Many of us remember the dedication ceremony for SPEAR3 on January 29, 2004. It was a joyful event celebrating a lot of planning, hard work and skillful execution. On SPEAR3's third birthday, it's good to take a few moments to reflect on the accomplishments since that beginning over three years ago.
First, it's a remarkable thing to consider that the final phase of the SPEAR3 project, including removal of the old accelerator and installation of new hardware, along with commissioning for users, all took place in less than a calendar year. This was truly an outstanding achievement, and that pattern of efficiency continues to this day with SPEAR3 operating extremely reliably (delivering about 96% of scheduled beam to users since 2004).
The new storage ring offers many improvements over SPEAR2. SPEAR3 creates a lower emittance beam that is much brighter, which ultimately means a much smaller x-ray spot size of higher intensity that improves the range of possible research. And now, with the recent upgrade to the fast orbit feedback system, this high-quality beam is more stable than ever.
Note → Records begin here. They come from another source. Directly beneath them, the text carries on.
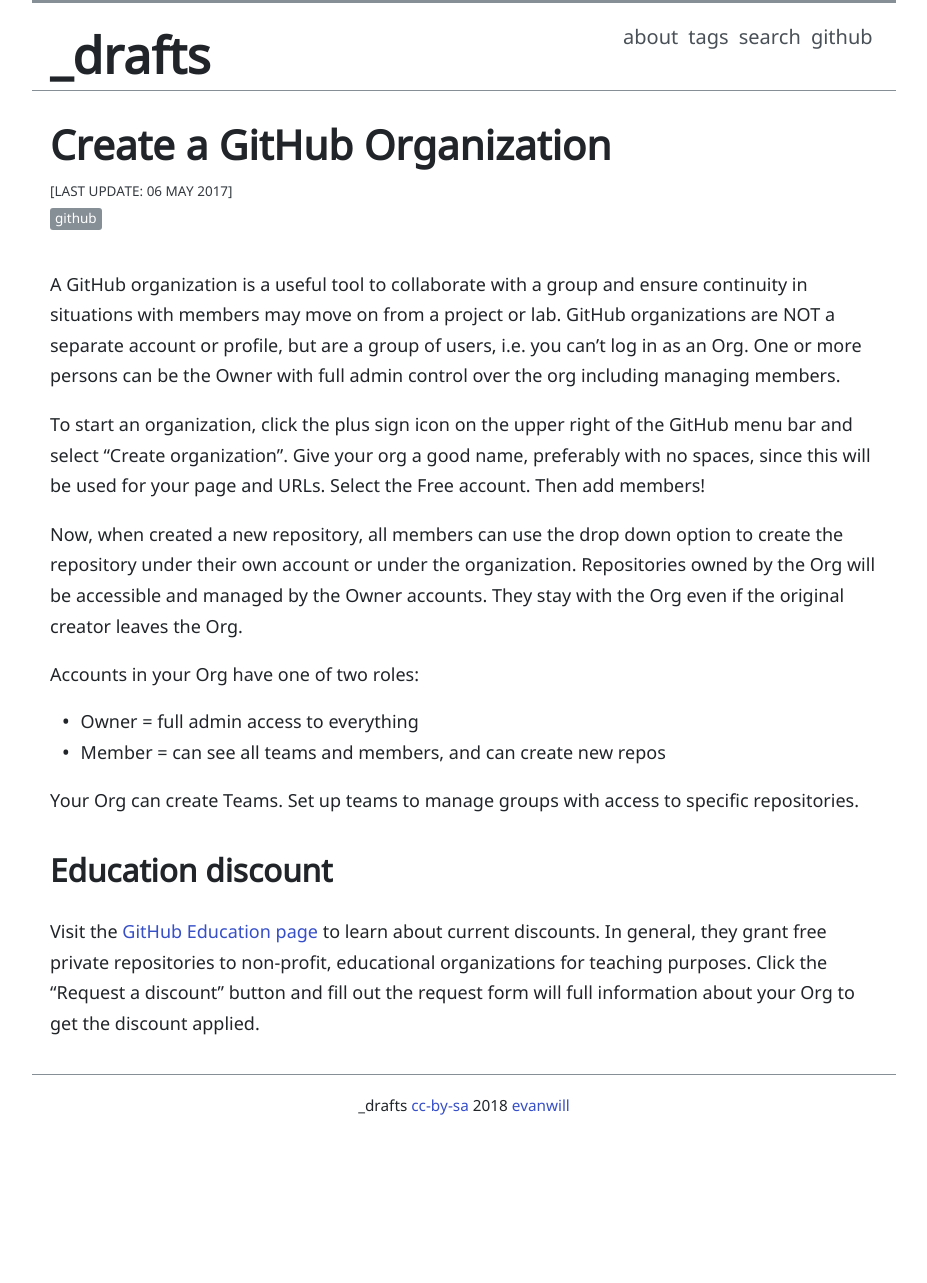
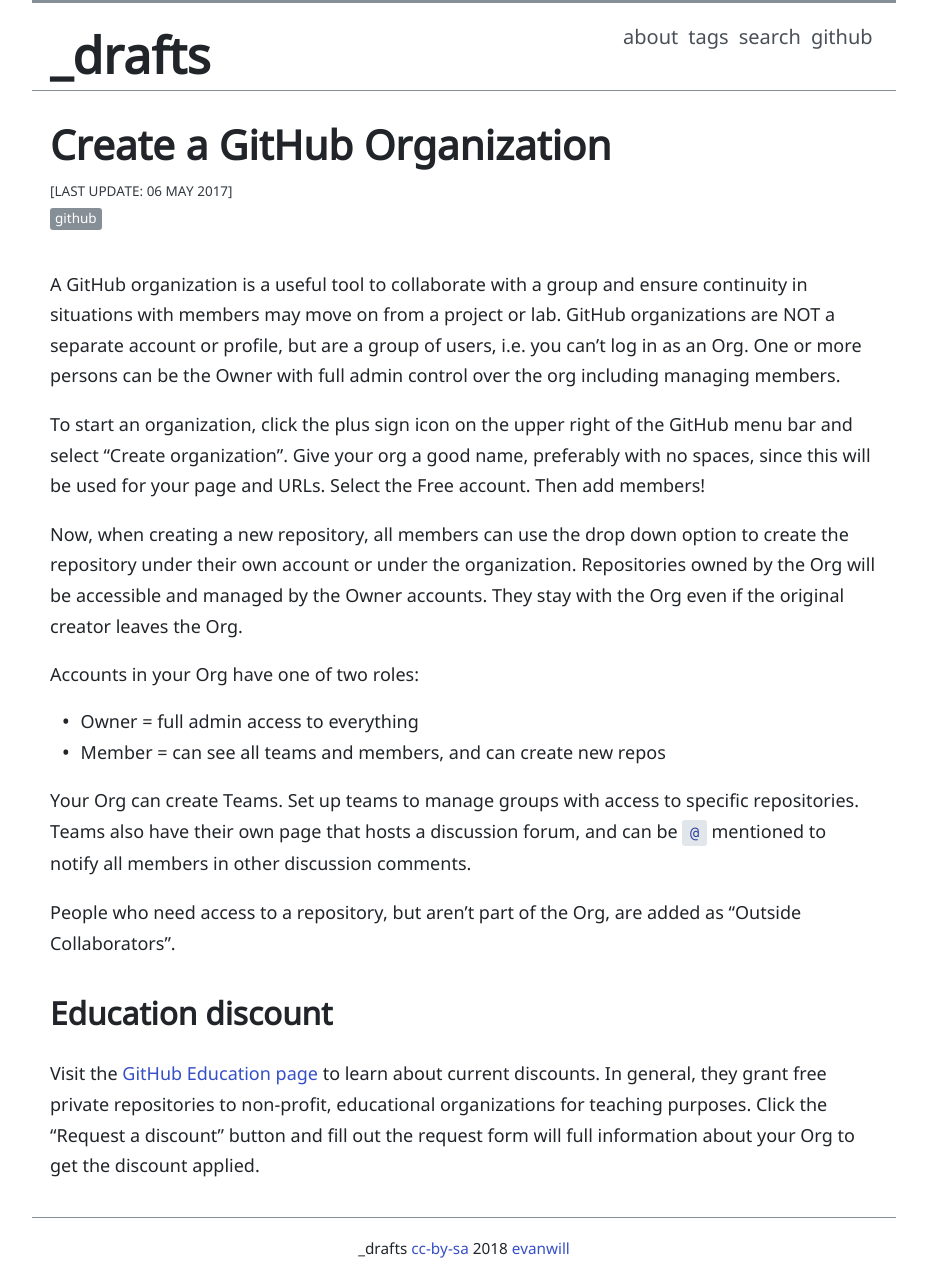
Before and after one commit to evanwill/_drafts, a Jekyll site: the page built from _notes/github-org.md, in a window 1280 px wide. Shown: the whole page, without its empty margins (176-1103 px from the left). Built offline with Jekyll 4.4.1, drawn with Linux system fonts in a browser that asks for light colours; before the commit the page ends 1140 px from its top, so only the background shows below that.

Commit message:
update github notes

```diff
--- a/_notes/github-org.md
+++ b/_notes/github-org.md
@@ -14,16 +14,20 @@
 Select the Free account.
 Then add members!
 
-Now, when created a new repository, all members can use the drop down option to create the repository under their own account or under the organization.
+Now, when creating a new repository, all members can use the drop down option to create the repository under their own account or under the organization.
 Repositories owned by the Org will be accessible and managed by the Owner accounts.
 They stay with the Org even if the original creator leaves the Org.
 
 Accounts in your Org have one of two roles:
+
 - Owner = full admin access to everything
 - Member = can see all teams and members, and can create new repos
 
 Your Org can create Teams.
 Set up teams to manage groups with access to specific repositories.
+Teams also have their own page that hosts a discussion forum, and can be `@` mentioned to notify all members in other discussion comments.
+
+People who need access to a repository, but aren't part of the Org, are added as "Outside Collaborators".
 
 ## Education discount
 
```
Also changed, not shown: _notes/git-collaboration.md (+2 -1 lines).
High brightness enables investigations such as those with the x-ray microprobes at Beamlines 6-2 and 2-3, which reveal the chemistry and molecular arrangement within a diversity of materials with spatial resolution on the micron scale. This year researchers used these tools to characterize samples returned from space during the Stardust mission, and fly brains affected by an Alzheimer's-like disease. In addition, ongoing research is helping scientists characterize the behavior of environmental contaminants like uranium.
The beam flux and stability of SPEAR3 has vastly improved and streamlined macromolecular crystallography research at SSRL. This field of research is yielding discoveries in biology and medicine that could lead to new treatments for disease and are deepening our understanding of the human genome. The new Beamline 12-2 developed in partnership with CalTech and the Moore Foundation saw initial commissioning in late fall 2006. Beamline 12 takes optimum advantage of SPEAR3's performance to serve SSRL's first in-vacuum undulator. This undulator produces hard x-rays for high-throughput protein crystallographic studies that will further deepen the impact of this important research. And perhaps most notably, in September of last year, Stanford's Professor Roger Kornberg was awarded the Nobel Prize in Chemistry for his decoding of the molecular mechanism of RNA transcriptionresearch in which synchrotron-enabled macromolecular crystallography largely done at SSRL played a central role.
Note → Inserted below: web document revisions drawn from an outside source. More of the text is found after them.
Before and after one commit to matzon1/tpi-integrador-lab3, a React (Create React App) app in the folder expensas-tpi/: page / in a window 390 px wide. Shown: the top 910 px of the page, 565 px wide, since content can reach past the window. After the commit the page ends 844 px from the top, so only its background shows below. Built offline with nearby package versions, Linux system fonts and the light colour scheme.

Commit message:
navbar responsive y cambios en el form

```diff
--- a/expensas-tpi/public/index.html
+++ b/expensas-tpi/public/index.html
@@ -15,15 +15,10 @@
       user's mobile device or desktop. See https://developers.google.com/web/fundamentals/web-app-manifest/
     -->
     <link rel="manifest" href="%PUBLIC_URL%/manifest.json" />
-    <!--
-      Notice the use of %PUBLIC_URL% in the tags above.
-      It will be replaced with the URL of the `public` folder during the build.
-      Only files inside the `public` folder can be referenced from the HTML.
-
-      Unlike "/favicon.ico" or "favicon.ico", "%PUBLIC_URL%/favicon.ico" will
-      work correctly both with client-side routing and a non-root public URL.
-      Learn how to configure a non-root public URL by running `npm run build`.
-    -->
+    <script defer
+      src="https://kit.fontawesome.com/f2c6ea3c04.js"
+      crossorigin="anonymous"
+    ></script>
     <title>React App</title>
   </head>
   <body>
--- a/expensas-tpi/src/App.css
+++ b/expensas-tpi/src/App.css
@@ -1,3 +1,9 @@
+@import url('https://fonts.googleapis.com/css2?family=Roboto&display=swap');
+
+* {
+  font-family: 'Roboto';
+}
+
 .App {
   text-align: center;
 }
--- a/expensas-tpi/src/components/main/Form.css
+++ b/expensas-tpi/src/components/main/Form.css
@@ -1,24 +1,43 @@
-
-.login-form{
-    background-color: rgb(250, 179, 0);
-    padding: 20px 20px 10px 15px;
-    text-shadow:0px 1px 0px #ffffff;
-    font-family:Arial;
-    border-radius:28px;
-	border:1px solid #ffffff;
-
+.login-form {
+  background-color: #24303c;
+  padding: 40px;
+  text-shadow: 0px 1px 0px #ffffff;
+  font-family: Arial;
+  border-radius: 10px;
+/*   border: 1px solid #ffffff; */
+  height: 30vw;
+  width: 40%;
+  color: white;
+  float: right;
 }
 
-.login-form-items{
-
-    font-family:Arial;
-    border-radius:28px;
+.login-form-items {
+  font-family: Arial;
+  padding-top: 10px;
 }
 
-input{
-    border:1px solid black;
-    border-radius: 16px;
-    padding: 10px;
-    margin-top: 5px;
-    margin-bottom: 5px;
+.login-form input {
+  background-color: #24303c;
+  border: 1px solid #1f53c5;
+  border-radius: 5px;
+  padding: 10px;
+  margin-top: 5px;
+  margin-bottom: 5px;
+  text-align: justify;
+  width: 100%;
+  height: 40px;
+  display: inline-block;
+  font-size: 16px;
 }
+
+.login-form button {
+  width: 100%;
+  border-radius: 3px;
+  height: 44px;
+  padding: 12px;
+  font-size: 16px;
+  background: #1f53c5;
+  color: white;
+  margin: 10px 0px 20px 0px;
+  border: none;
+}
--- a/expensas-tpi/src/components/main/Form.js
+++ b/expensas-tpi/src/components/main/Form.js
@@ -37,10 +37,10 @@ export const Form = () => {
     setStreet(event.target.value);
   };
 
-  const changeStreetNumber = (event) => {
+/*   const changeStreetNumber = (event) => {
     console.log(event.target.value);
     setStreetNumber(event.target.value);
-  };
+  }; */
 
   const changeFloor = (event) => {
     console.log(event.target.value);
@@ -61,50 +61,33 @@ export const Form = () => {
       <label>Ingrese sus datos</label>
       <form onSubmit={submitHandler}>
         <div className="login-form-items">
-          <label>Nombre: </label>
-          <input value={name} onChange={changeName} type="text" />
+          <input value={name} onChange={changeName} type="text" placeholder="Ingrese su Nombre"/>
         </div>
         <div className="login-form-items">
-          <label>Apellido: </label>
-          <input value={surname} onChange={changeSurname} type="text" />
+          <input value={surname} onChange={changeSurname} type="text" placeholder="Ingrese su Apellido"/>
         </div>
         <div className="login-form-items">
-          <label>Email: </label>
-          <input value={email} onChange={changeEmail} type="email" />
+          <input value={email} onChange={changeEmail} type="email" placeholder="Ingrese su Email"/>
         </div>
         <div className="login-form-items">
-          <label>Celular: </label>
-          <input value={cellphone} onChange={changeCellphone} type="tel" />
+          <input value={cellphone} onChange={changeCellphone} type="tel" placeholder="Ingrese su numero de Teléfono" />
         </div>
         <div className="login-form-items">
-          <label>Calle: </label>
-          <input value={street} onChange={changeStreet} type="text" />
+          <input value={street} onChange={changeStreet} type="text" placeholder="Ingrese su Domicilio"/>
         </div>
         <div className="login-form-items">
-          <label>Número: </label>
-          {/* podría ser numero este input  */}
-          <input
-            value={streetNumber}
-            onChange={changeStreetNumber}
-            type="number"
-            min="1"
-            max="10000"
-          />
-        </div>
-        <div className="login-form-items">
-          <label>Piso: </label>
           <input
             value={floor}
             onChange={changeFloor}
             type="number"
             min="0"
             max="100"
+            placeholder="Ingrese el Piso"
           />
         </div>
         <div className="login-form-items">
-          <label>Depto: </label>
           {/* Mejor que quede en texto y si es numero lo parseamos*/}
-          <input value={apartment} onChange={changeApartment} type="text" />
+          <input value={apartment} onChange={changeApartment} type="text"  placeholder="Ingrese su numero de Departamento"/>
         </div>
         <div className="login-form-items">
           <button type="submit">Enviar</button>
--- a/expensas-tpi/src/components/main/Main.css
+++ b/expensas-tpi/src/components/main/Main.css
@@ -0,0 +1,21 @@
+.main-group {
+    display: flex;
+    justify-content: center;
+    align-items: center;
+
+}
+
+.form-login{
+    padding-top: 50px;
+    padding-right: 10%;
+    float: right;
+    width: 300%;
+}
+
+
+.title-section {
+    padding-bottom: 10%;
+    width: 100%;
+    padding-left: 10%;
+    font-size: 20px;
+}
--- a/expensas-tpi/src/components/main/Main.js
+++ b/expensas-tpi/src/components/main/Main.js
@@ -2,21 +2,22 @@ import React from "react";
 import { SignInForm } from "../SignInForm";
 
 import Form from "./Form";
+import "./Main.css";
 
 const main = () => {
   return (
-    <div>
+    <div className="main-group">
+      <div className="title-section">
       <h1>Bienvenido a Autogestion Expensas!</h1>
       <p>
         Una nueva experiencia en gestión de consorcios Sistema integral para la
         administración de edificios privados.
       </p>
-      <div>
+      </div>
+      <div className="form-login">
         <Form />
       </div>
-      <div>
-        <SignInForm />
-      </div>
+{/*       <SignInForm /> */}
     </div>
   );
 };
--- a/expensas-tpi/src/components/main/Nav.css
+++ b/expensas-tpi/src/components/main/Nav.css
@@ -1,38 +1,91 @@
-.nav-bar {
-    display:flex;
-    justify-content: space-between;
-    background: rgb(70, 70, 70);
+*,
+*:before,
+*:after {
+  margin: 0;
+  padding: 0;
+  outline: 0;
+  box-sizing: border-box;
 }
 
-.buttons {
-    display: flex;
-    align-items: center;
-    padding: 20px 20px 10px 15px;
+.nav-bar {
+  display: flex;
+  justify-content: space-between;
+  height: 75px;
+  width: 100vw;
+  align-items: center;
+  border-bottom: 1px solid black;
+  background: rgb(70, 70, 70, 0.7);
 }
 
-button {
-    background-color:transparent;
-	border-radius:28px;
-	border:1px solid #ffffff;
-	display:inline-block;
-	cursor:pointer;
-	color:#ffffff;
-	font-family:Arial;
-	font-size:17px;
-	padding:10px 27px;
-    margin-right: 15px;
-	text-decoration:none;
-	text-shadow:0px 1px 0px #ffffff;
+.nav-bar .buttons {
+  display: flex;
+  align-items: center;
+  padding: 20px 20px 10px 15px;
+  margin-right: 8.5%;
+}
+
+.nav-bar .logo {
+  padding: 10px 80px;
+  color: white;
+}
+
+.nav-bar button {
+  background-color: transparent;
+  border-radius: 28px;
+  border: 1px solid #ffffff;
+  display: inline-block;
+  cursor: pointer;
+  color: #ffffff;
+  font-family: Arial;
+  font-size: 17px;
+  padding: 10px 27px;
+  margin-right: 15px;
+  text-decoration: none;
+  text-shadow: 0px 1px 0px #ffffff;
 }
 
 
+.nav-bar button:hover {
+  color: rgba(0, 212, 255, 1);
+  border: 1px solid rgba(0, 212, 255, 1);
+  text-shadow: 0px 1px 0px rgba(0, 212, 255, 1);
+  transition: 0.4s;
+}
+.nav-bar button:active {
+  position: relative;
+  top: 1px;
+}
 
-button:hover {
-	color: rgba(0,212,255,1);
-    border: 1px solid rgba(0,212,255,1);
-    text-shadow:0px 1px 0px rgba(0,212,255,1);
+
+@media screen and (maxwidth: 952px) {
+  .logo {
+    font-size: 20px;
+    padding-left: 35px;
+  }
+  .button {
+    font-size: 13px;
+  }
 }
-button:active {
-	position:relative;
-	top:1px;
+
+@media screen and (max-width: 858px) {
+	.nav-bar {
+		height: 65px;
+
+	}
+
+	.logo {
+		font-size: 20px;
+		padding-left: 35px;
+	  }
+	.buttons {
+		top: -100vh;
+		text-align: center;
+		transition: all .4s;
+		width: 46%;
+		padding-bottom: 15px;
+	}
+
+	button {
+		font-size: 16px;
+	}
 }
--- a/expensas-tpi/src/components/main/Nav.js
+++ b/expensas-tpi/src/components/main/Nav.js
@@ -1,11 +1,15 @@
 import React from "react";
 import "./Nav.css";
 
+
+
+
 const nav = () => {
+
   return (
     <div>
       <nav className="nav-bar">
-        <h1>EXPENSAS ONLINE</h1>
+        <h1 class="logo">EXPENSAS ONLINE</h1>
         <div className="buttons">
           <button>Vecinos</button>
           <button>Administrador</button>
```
The last three years have been a great success, and further planned upgrades to SPEAR3 promise an even more exciting future. Last summer, SPEAR3 was successfully operated at the design current of 500 mA. This year, modifications will continue toward commissioning the beamlines for use at this higher current. Congratulations and thanks to all of you who have contributed to SPEAR3's first three years, and Happy Birthday SPEAR3!
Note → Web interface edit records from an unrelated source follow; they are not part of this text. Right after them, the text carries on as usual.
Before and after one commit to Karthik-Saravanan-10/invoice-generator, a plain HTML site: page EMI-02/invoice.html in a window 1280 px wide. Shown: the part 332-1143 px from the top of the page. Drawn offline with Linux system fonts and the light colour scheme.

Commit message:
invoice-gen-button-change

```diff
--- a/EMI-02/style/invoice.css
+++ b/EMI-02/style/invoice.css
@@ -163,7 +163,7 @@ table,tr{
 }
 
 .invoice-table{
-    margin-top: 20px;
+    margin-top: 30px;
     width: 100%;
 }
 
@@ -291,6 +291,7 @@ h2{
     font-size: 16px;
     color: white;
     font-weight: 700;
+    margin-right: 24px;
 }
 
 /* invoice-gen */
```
On a personal note, I would like to end this column inSLAC Today by saying that it has been a privilege to serve you all in my capacity as Acting SLAC Director for these past two months. Thank you for your help and support during this busy period on a range of activities that have included a number reviews and issues concerning the budget and continuing resolution. We are all looking forward to Jonathan's return to the laboratory next week. He will resume his regular Director's Column on Monday, February 12.
—Keith Hodgson, February 5, 2007